Try it: Whenever the word "registration" appears in a line of the listing, copy that line.

Extracted information:

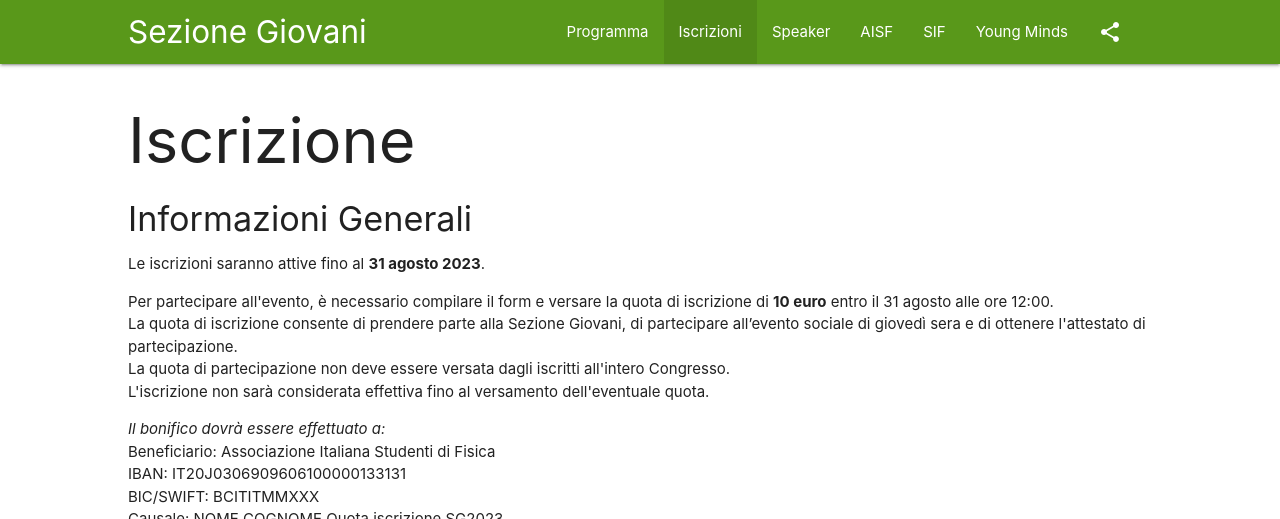
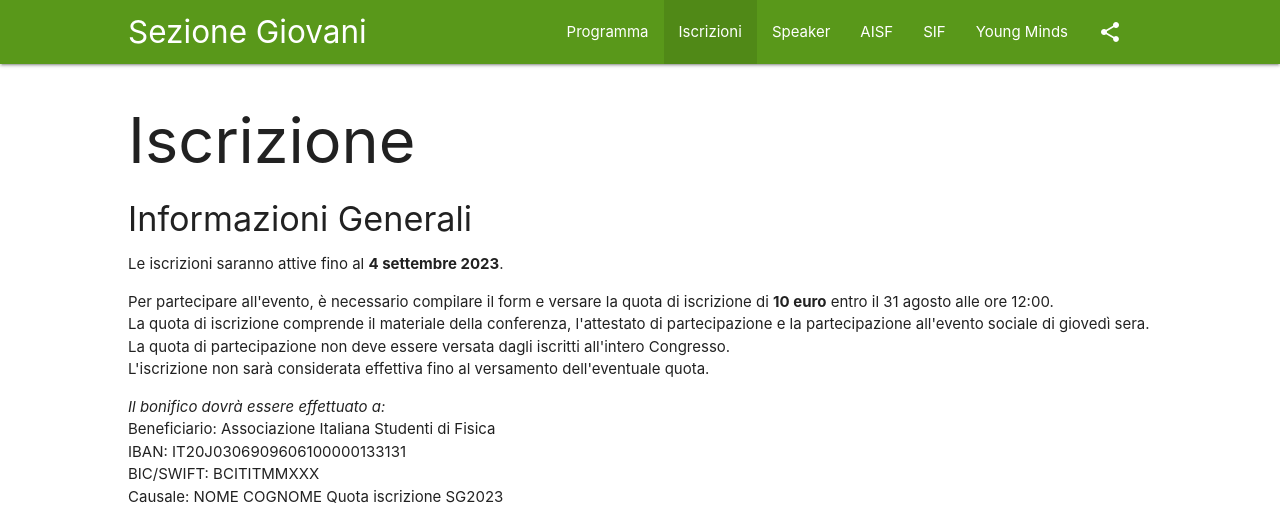
Before and after one commit to ai-sf/sg2023, a Jekyll site: the page built from registration.html, in a window 1280 px wide and 900 px high, cut to the strip 0-519 px from the top of the window. Built offline with Jekyll 4.4.1, drawn with Linux system fonts in a browser that asks for light colours; nearby versions of some CDN libraries.

Commit message:
Modifications

```diff
--- a/_data/home.yml
+++ b/_data/home.yml
@@ -12,4 +12,4 @@ slideshow:
     alt: "109° Congresso Nazionale SIF"
     mobile: "img/SG23_sfondo_cell.png"
 
-paragraph: "AISF e Young Minds prenderanno parte al 109° Congresso Nazionale della Società Italiana di Fisica con la Sezione Giovani (SG), un momento pensato e dedicato ai giovani fisici. Il tema portante di questa sesta edizione della Sezione Giovani sarà la Carriera e i modi in cui si può sviluppare dopo un percorso di studi in Fisica. Lo scopo è fornire conoscenze e strumenti utili a prendere decisioni lavorative ragionate così da poter indirizzare la propria carriera in maniera informata. Si tratteranno temi trasversali come il trasferimento tecnologico, il rapporto con il mondo dell'industria e quali siano i meccanismi tramite cui enti pubblici e privati erogano finanziamenti."
+paragraph: "AISF e EPS Young Minds prenderanno parte al 109° Congresso Nazionale della Società Italiana di Fisica con la Sezione Giovani (SG), un momento pensato e dedicato ai giovani fisici. Il tema portante di questa sesta edizione della Sezione Giovani sarà la Carriera e i modi in cui si può sviluppare dopo un percorso di studi in Fisica. Lo scopo è fornire conoscenze e strumenti utili a prendere decisioni lavorative ragionate così da poter indirizzare la propria carriera in maniera informata. Si tratteranno temi trasversali come il trasferimento tecnologico, il rapporto con il mondo dell'industria e quali siano i meccanismi tramite cui enti pubblici e privati erogano finanziamenti."
--- a/_data/registration.yml
+++ b/_data/registration.yml
@@ -2,10 +2,10 @@ description:
     title: "Informazioni Generali"
     paragraphs:
         - paragraph:
-            - line: "Le iscrizioni saranno attive fino al <b>31 agosto 2023</b>."
+            - line: "Le iscrizioni saranno attive fino al <b>4 settembre 2023</b>."
         - paragraph:
             - line: "Per partecipare all'evento, è necessario compilare il form e versare la quota di iscrizione di <b>10 euro</b> entro il 31 agosto alle ore 12:00."
-            - line: "La quota di iscrizione consente di prendere parte alla Sezione Giovani, di partecipare all’evento sociale di giovedì sera e di ottenere l'attestato di partecipazione."
+            - line: "La quota di iscrizione comprende il materiale della conferenza, l'attestato di partecipazione e la partecipazione all'evento sociale di giovedì sera."
             - line: "La quota di partecipazione non deve essere versata dagli iscritti all'intero Congresso."
             - line: "L'iscrizione non sarà considerata effettiva fino al versamento dell'eventuale quota."
         - paragraph:
--- a/_data/speaker.yml
+++ b/_data/speaker.yml
@@ -26,7 +26,7 @@ content:
 - nome: "Carlos Maximiliano Mollo"
   id: mollo
   uni: "INFN sezione di Napoli - Referente per il trasferimento tecnologico"
-  img: "default.png"
+  img: "mollo.png"
   title: "L'Importanza del Trasferimento Tecnologico nella Ricerca Scientifica: Impatti Economici, Protezione della Proprietà Intellettuale e Opportunità di Carriera nell'Industria"
   bio: ""
   abstract: "Il trasferimento tecnologico riveste un ruolo fondamentale nel mondo della ricerca scientifica, facilitando la transizione dei risultati della ricerca verso l'industria e la società. La protezione della proprietà intellettuale è un elemento cruciale. I ricercatori devono garantire che le loro scoperte siano adeguatamente protette attraverso brevetti, copyright e altre forme di protezione, al fine di sfruttare economicamente i risultati della loro ricerca. Ciò promuove l'innovazione, incoraggiando i ricercatori a cercare collaborazioni con l'industria. Le innovazioni tecnologiche derivanti dalla ricerca scientifica possono essere commercializzate. Questo crea opportunità di investimento, aumenta la competitività delle imprese e stimola la crescita economica. Inoltre, il trasferimento tecnologico può generare flussi di entrate attraverso il licensing e la creazione di spin-off promuovendo anche lo sviluppo di carriere multidisciplinari. In questo contributo verranno mostrati i principali meccanismi legati al trasferimento tecnologico, gli strumenti e le metodologie pratiche per far sì che un'idea possa trasformarsi in una impresa di successo."
```
Also changed, not shown: img/speaker/mollo.png (added), 1 other file.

Output below:
Before and after one commit to ai-sf/sg2023, a Jekyll site: the page built from registration.html, in a window 1280 px wide and 900 px high, cut to the strip 0-519 px from the top of the window. Built offline with Jekyll 4.4.1, drawn with Linux system fonts in a browser that asks for light colours; nearby versions of some CDN libraries.
--- a/_data/registration.yml
+++ b/_data/registration.yml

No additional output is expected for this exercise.